[Opening MATERIAL SHOWN section]
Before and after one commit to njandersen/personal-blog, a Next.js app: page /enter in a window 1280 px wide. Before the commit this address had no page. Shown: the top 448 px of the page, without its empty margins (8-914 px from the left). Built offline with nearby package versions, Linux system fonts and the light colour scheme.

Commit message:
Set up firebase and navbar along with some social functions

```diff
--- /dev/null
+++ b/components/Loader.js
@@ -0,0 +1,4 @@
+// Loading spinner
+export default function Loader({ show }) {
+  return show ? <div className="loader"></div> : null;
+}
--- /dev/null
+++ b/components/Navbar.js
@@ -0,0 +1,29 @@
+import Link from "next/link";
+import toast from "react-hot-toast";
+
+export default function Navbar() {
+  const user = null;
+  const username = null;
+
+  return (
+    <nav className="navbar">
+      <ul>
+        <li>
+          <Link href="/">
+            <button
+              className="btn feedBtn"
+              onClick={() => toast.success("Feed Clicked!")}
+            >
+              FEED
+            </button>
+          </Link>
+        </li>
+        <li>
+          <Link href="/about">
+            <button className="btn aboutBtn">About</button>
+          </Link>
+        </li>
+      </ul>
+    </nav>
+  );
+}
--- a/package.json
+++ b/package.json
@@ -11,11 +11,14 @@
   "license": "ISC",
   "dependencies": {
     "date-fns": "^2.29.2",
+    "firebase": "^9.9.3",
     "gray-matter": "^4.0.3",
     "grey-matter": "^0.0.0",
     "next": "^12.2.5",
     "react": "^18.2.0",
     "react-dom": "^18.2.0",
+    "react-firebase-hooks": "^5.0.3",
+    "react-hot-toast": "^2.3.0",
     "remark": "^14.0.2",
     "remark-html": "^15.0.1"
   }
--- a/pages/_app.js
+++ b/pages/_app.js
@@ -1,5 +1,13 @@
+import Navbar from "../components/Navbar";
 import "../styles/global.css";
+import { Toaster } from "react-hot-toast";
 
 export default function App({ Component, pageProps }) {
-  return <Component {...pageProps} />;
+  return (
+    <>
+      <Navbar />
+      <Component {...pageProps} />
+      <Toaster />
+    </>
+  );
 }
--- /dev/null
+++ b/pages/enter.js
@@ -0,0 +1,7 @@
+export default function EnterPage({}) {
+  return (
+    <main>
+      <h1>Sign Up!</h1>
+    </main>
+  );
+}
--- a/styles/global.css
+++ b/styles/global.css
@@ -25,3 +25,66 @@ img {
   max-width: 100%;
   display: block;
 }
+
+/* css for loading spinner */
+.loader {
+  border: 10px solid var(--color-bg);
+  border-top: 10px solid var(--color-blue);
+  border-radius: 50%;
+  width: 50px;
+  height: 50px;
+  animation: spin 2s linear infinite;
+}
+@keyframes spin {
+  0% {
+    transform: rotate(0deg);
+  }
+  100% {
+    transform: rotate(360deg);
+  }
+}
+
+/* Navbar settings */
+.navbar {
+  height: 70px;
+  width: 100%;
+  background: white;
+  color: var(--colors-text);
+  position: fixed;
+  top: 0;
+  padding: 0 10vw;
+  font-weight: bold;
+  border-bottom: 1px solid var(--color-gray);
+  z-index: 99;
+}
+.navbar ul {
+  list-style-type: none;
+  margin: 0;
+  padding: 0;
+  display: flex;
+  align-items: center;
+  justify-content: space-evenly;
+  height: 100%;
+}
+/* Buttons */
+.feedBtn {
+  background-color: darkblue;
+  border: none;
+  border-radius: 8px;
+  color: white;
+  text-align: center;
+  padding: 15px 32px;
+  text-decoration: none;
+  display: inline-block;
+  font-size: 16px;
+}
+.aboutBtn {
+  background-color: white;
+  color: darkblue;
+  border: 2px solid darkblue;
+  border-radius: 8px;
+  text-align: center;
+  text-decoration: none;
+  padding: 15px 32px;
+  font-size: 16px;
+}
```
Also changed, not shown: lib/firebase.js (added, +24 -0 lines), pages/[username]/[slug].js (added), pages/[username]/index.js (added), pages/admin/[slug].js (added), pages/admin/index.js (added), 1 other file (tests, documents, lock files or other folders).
[Closing MATERIAL SHOWN section]
● **EXERCISE**
In these records, tally the lines that contain the string "border", and give only the result.

● **SOLUTION FOR THIS TASK**
8